However, it isn’t the one I’ve chosen for myself.
Make no mistake, my wife, Elenor, and kiddo, Harvey, are my most sublime and meaningful priorities. Nothing, for me, comes before them.
It’s just that, as working women, El and I anticipated being able to lean on the steady help of childcare providers to be part of our village while we shared our attention with our professional and community work.
That was the vision to care for each of us individually and for our family as a collective unit. We had a plan.
Ha, plans. Those don’t look the same anymore. Harvey is four and we are in a pandemic the year after I was diagnosed with an autoimmune disease. So, childcare for 40-hours each week has been paused (although, bless my generous mom for weekly grandma time so I can remember what concentrating feels like).
Instead, I’m home with my kidlet almost every hour of every day.
And I am tired. Really tired. In fact, I might have parenting fatigue.
I deeply love playing with this curious, energetic, funny, beautiful person, so I’m uncomfortable feeling anything other than total elation about what will probably end up being a year of nearly-constant togetherness.
It makes this column a little more challenging to write, especially because I always picture Harvey reading these when he’s 17 or 25 or 37 (Hello darling!). I’m OK if he’ll roll his eyes and “MoOoMm” me later in life. I just always want him to know he is considered, respected and loved.
I actually think it is because of how much I care about him that I feel this weight. Elenor and I are almost solely responsible for his learning, socializing, exploration, entertainment, risk-taking (ah!), health, safety and energy expenditure.
Plus, we’re constantly trying to help him make sense of what’s happening around us — all while letting him have too much screen time so that we, too, can attempt to digest the chaotic string of epic crises. (BTW, I thought Britannica for Parents had a good article on talking about the insurrection at the Capitol, which may remain useful this coming week.)

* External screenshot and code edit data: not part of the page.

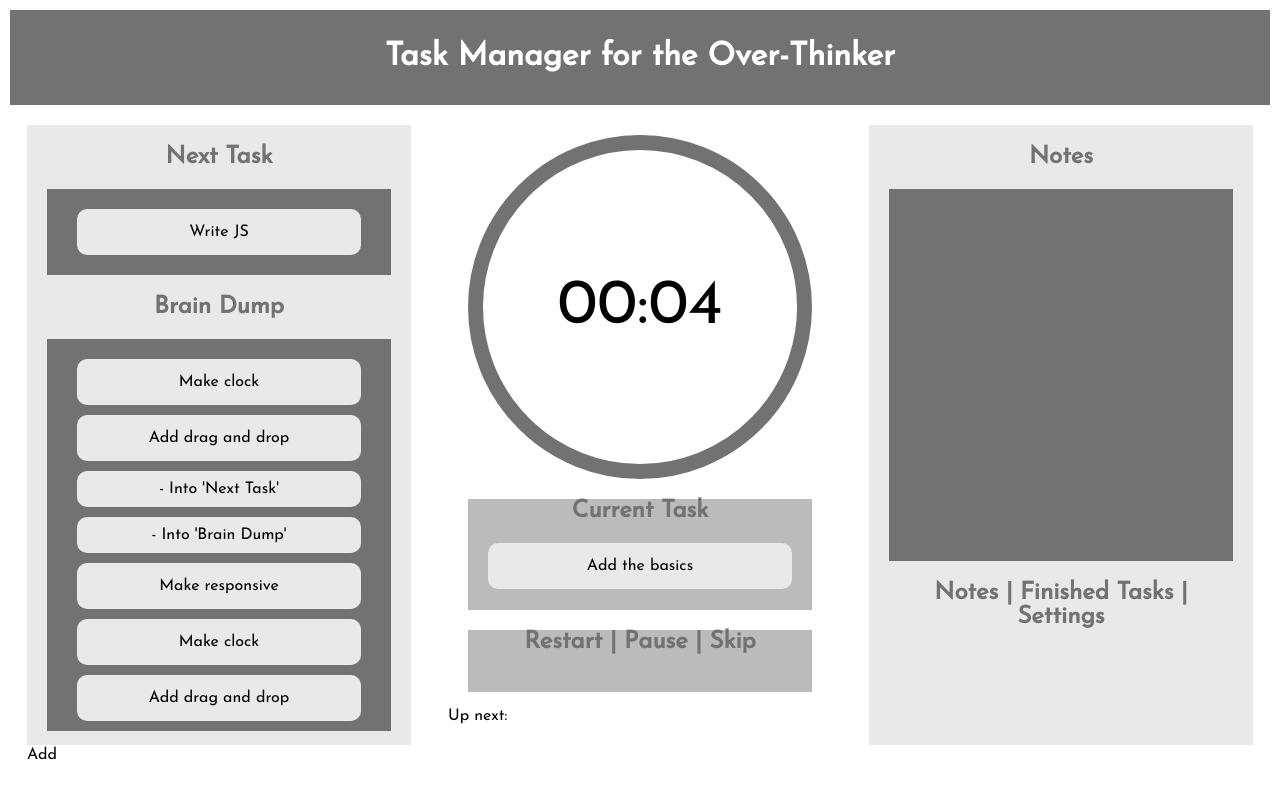
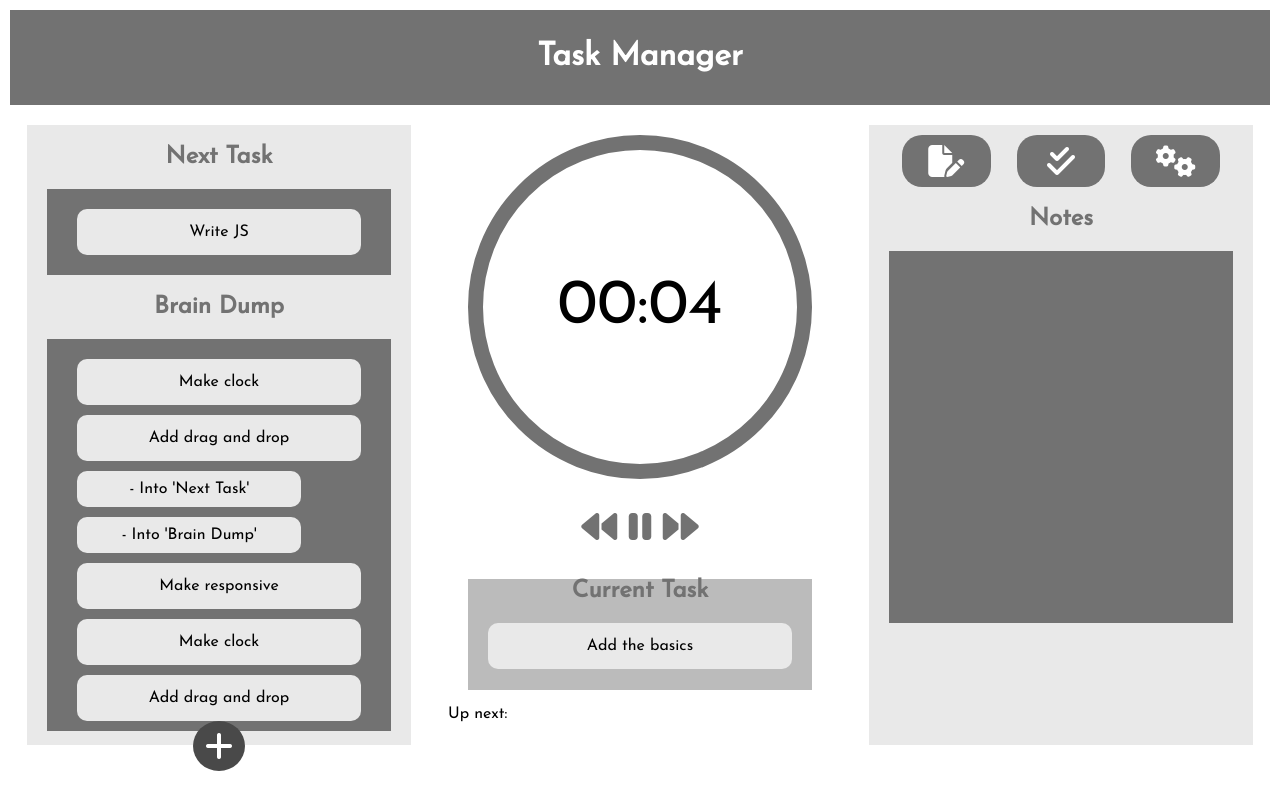
Before and after one commit to andaluciacurtis/Task-Manager-for-the-Overthinker, a plain HTML site: page index.html in a window 1280 px wide. Drawn offline with Linux system fonts and the light colour scheme.

Commit message:
Added more icons, centered plus button

```diff
--- a/index.html
+++ b/index.html
@@ -5,13 +5,19 @@
   <meta name="viewport" content="width=device-width, initial-scale=1.0">
   <title>Task Manager for the Over-Thinker</title>
 
+  <!-- CSS link for the font "Josefin" -->
   <link rel="preconnect" href="https://fonts.googleapis.com">
   <link rel="preconnect" href="https://fonts.gstatic.com" crossorigin>
   <link href="https://fonts.googleapis.com/css2?family=Josefin+Sans&display=swap" rel="stylesheet">
+
+  <!-- Script for Font Awesome icons -->
+  <script src="https://kit.fontawesome.com/4a90a8143b.js" crossorigin="anonymous"></script>
+
+
   <link rel="stylesheet" href="style.css">
 </head>
 <body>
-  <header><h1>Task Manager for the Over-Thinker</h1></header>
+  <header><h1>Task Manager</h1></header>
   <div class="main-container">
     <div class="task-container">
       <h2>Next Task</h2>
@@ -41,30 +47,30 @@
 
       </div>
 
-      <p>Add</p>
+      <i class="fa-solid fa-plus add-button"></i>
     </div>
 
     <div class="time-container">
       <div class="timer">
         <p class="time-left">00:04</p>
       </div>
+      <div class="task-controls">
+        <h2><i class="fa-solid fa-backward"></i> <i class="fa-solid fa-pause"></i> <i class="fa-solid fa-forward"></i></h2>
+      </div>
       <div class="current-task-container">
         <h2>Current Task</h2>
         <div class="task">Add the basics</div>
-      </div>
-      <div class="task-controls">
-        <h2>Restart | Pause | Skip</h2>
       </div>
 
       <p>Up next: </p>
     </div>
 
     <div class="notes-container">
+      <div class="basic-controls">
+        <i class="fa-solid fa-file-pen"></i> <i class="fa-solid fa-check-double"></i> <i class="fa-solid fa-gears"></i>
+      </div>
       <h2>Notes</h2>
       <div class="notes"></div>
-      <div class="basic-controls">
-        <h2>Notes | Finished Tasks | Settings</h2>
-      </div>
     </div>
   </div>
 </body>
--- a/style.css
+++ b/style.css
@@ -34,6 +34,7 @@ header {
   background-color:rgb(233, 233, 233);
   width:30%;
   margin:10px;
+  text-align:center;
 }
 
 .time-container {
@@ -57,6 +58,7 @@ header {
   background-color:rgb(114, 114, 114);
   padding:10px;
   overflow-y:auto;
+
 }
 
 .task {
@@ -64,6 +66,7 @@ header {
   border-radius:10px;
   text-align:center;
   padding:15px 15px;
+  cursor:pointer;
 }
 
 .sub-task {
@@ -71,6 +74,20 @@ header {
   border-radius:10px;
   text-align:center;
   padding:10px 15px;
+  cursor:pointer;
+
+  width:60%;
+}
+
+.add-button {
+  background-color:rgb(73, 73, 73);
+  padding: 9px 12px;
+  border-radius:100%;
+  margin-top:-20px;
+  cursor:pointer;
+
+  font-size:2rem;
+  color:white;
 }
 
 /* ----------------------- Middle ----------------------- */
@@ -97,16 +114,33 @@ header {
 }
 
 .task-controls {
-  background-color:rgb(187, 187, 187);
-  height:10%;
   margin:10px;
+  font-size:1.5rem;
 }
 
 /* ----------------------- Right Side ----------------------- */
 
+.basic-controls {
+  display:flex;
+  justify-content:space-around;
+}
+
+.basic-controls i {
+  background-color:rgb(114, 114, 114);
+  width:20%;
+  text-align:center;
+
+  padding:10px;
+
+  font-size:2rem;
+  color:white;
+
+  border-radius:20px;
+  cursor:pointer;
+}
+
 .notes {
   background-color:rgb(114, 114, 114);
   height:60%;
-
   overflow-y:auto;
 }
```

The point is, parenting is way more than a full-time job. I just already have one of those. And I really enjoy it. I like volunteerism, too. And writing and reading. I like involved cooking, doodling and doing 1,000-piece puzzles. I even like being alone and still.
At least I think I do, anyway. It’s been a while.
I remember feeling excited to return to our normal schedules after the 2019 two-week holiday break when we had our little nugget home from daycare for what felt like a long time.
Sigh. Two weeks. It’s been 47 this time.
But this is not one of those situations when practice has made perfection. I don’t think I’m sitting on a shiny repertoire of newly-refined skills. On the contrary, I worry I’ve dulled all the tools at my disposal. My screws are stripped. And it’s January, so we can’t even use the “Santa’s watching” tactic effectively anymore.
Did I mention I’m tired?
With the COVID-19 vaccine on the horizon, I’d guess we’re on mile 22 of our pandemic marathon. Unfortunately, my untrained legs became gelatinous some miles back. Also, is someone giving my kid caffeine?
It’s fine. We’re fine. Everything’s fine. We’re going to finish this race, I’m almost sure of it. And it’ll be our love that gives us stamina to persevere. Despite exhaustion, our love is still growing at an exponential rate.
Anyway, if you see a gal crawling to her vaccine appointment on all fours sometime this spring or summer, say hi.
Marina Gomberg is a communications professional and lives in Salt Lake City with her wife, Elenor Gomberg, and their son, Harvey. You can reach Marina at email@example.com.